* _WHAT TO PRODUCE_:
Each line of the data holding "Core" should be found and copied.

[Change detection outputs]
________________________________________

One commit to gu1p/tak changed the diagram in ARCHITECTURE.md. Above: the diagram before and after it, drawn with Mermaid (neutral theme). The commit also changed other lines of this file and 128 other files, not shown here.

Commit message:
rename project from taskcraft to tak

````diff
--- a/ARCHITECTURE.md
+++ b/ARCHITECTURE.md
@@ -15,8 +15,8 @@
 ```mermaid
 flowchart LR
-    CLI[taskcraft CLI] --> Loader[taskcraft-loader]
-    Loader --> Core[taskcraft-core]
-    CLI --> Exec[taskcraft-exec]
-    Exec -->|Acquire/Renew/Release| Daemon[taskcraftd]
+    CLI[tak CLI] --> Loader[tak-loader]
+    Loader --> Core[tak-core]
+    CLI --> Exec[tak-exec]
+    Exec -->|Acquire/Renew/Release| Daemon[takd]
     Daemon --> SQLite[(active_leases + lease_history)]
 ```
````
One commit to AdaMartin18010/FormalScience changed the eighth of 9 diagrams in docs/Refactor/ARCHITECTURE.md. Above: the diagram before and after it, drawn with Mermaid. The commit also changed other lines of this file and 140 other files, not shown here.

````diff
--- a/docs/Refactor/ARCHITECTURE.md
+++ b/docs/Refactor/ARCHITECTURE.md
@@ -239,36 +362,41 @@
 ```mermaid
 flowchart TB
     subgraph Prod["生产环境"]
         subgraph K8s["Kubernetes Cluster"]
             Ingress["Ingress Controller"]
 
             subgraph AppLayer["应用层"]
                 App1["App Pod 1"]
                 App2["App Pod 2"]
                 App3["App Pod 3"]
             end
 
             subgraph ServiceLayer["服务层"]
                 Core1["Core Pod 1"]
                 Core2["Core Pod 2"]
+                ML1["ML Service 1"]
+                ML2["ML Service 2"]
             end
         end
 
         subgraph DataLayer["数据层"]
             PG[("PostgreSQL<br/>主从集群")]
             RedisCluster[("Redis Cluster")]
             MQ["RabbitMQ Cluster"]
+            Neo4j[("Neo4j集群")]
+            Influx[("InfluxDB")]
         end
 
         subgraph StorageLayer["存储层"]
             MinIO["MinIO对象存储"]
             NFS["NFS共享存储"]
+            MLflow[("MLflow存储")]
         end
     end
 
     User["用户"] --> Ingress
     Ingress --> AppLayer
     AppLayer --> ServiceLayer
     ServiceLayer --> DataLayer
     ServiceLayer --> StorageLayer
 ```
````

________________________________________

* _OUTPUT OF THE TASK_:
-    Loader --> Core[taskcraft-core]
+    Loader --> Core[tak-core]
                 Core1["Core Pod 1"]
                 Core2["Core Pod 2"]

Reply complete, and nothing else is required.